For REDís the situation is a lot better. The body of the camera is largely to the right side of the face. This means the left eye can be kept open when tracking an image (though most users will want to close it before taking the image when an uncluttered view is required), the face can be aligned more perpendicular to the subject, and your nose is not squished up against the controls. Presumably RED's are the majority of the population and cameras are largely designed to accommodate them.
Iíve done web searches and found plenty of comment by people on this issue but mostly they are talking compact cameras or standard lenses. Naturally, they mostly conclude itís not really a big problem. However where it does become a big problem is when doing flight shots and when using long lenses.

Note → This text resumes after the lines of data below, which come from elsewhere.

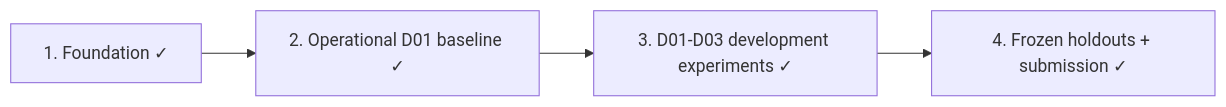
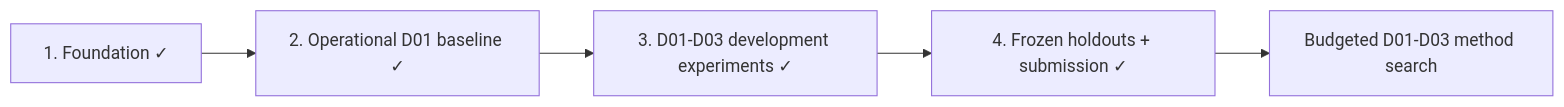
Before and after one commit to komaksym/weon-assignment: the diagram in PLANS.md, drawn with Mermaid. The commit also changed other lines of this file and 4 other files, not shown here.

````diff
--- a/PLANS.md
+++ b/PLANS.md
@@ -5,6 +5,7 @@
 ```mermaid
 flowchart LR
     S1[1. Foundation ✓] --> S2[2. Operational D01 baseline ✓]
     S2 --> S3[3. D01-D03 development experiments ✓]
     S3 --> S4[4. Frozen holdouts + submission ✓]
+    S4 --> E[Budgeted D01-D03 method search]
 ```
````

Itís a problem with flight shots because you cant track the bird without moving the camera away from your face Ė and naturally its easy to miss the shot when you are repeatedly moving the camera to and away from your face as the bird is closing in. It becomes a problem with long lenses because getting the subject in view becomes incrementally harder as the lens gets longer and the field of view gets narrower. This is naturally exacerbated if the ergonomic relationship between you and the camera is compromised, for example by having your head turned further sideways or a greater reliance on peripheral vision.
Iím curious to get some more information on this Ė particularly other peopleís experiences. What Iím wanting is answers to these questions:
1. how many of you are left eye dominant
2. if you are an LED, have you thought about this, and if so do you find it an issue.
3. have you tried to train yourself to use the right eye.
4. If you are RED, do you keep both eyes open when taking photos, tracking moving birds, or whenever.
5. If you are RED, do you (this is what I anticipate) track with your eye to the viewfinder, keep both eyes open but concentrate more on the vision through the left eye, and then close the left eye moments before taking the photos while concentrating on the uncluttered vision through the right eye.
Cheers, and thanks for responding